Who else deserves some credit and recognition?
Since I moved to Los Angeles in the summer of 2005, I have been a part of the community at Echo Park Film Center (echoparkfilmcenter.org). No matter where my jobs and career were taking me, I could always return to this special place. EPFC is a microcinema, a media arts school, and an access point. We rent small format equipment, we administer residencies and grants, we host so many workshops, we give people the tools to tell their stories. My favorite thing to teach there have always been senior filmmaking classes. I love hearing the experiences of multi-generations. And I love helping them learn new ways to express themselves. The founders and directors of EPFC, Paolo Davanzo and Lisa Marr, have been steady examples to me that there are so many ways to be an artist. Sometimes being an artist means creating and building a community for other artists to thrive. EPFC is 20 years old soon. And through the pandemic, it continues to march forward and grow. The leadership at the Alvarado flagship is transitioning to a co-op model and I am so excited to see how it develops.
Also, I have to give credit to the tv show creators who I have worked with the last few years and who are trying hard to make Hollywood a more inclusive, diverse place, while telling funny, heartfelt stories. They inspire me every day: Lisa Hanawalt, Michael Grassi, Ben Levin and Matt Burnett, Raphael Bob-Waksberg, Cirocco Dunlap, Kulap Vilaysack, and many others.

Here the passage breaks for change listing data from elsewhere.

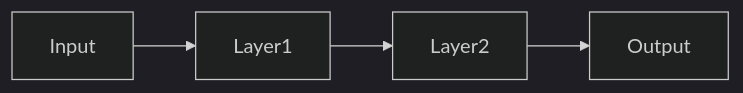
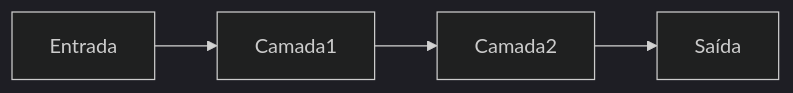
The diagram in i18n/pt-BR/docusaurus-plugin-content-docs/current/neural-networks/index.md (EmersonBraun/ai-summary-hub), drawn with Mermaid (dark theme) before and after one commit. The commit also changed other lines of this file and 384 other files, not shown here.

````diff
--- a/i18n/pt-BR/docusaurus-plugin-content-docs/current/neural-networks/index.md
+++ b/i18n/pt-BR/docusaurus-plugin-content-docs/current/neural-networks/index.md
@@ -17,6 +17,6 @@
 ```mermaid
 flowchart LR
-  Input[Input] --> Layer1[Layer1]
-  Layer1 --> Layer2[Layer2]
-  Layer2 --> Output[Output]
+  Input[Entrada] --> Layer1[Camada1]
+  Layer1 --> Layer2[Camada2]
+  Layer2 --> Output[Saída]
 ```
````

Mia Katherine Iverson – Katy Keene writing photos Lauren Lotz – house shot, me laughing on steps